(EXERCISE AIM) Pull out each line of the records holding the string "List".

[[ EXERCISE INPUTS, beginning ]]

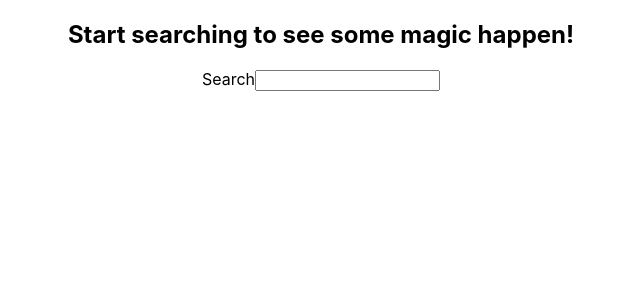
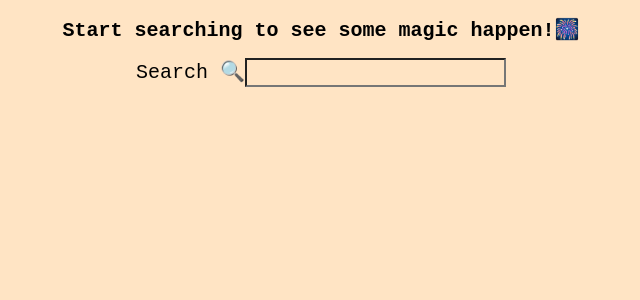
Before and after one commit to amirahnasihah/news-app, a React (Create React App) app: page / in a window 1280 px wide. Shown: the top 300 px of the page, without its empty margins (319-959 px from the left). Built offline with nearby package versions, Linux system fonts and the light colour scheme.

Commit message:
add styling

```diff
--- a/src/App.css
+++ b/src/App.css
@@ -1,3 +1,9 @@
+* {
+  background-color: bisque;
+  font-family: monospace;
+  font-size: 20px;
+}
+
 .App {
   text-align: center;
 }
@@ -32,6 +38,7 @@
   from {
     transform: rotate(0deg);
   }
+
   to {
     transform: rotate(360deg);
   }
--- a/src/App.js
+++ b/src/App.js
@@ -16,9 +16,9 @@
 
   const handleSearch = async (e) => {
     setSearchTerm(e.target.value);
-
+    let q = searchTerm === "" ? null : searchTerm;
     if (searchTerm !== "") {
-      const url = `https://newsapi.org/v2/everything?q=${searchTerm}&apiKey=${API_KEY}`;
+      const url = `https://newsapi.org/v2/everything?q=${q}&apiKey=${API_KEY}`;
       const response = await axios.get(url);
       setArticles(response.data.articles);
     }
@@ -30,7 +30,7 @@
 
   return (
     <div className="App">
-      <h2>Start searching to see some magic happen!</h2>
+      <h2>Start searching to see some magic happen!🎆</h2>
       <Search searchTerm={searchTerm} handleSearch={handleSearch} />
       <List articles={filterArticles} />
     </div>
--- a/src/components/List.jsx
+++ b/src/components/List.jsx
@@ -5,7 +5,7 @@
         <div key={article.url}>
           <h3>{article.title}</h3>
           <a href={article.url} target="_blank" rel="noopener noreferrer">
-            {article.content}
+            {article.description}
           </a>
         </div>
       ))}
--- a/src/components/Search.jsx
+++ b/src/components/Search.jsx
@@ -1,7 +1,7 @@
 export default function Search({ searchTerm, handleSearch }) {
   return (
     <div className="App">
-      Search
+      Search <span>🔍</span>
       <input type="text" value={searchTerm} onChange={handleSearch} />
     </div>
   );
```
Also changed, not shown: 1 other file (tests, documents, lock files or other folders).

[[ EXERCISE INPUTS, end ]]

(ANSWER TO THIS EXERCISE)
       <List articles={filterArticles} />
--- a/src/components/List.jsx
+++ b/src/components/List.jsx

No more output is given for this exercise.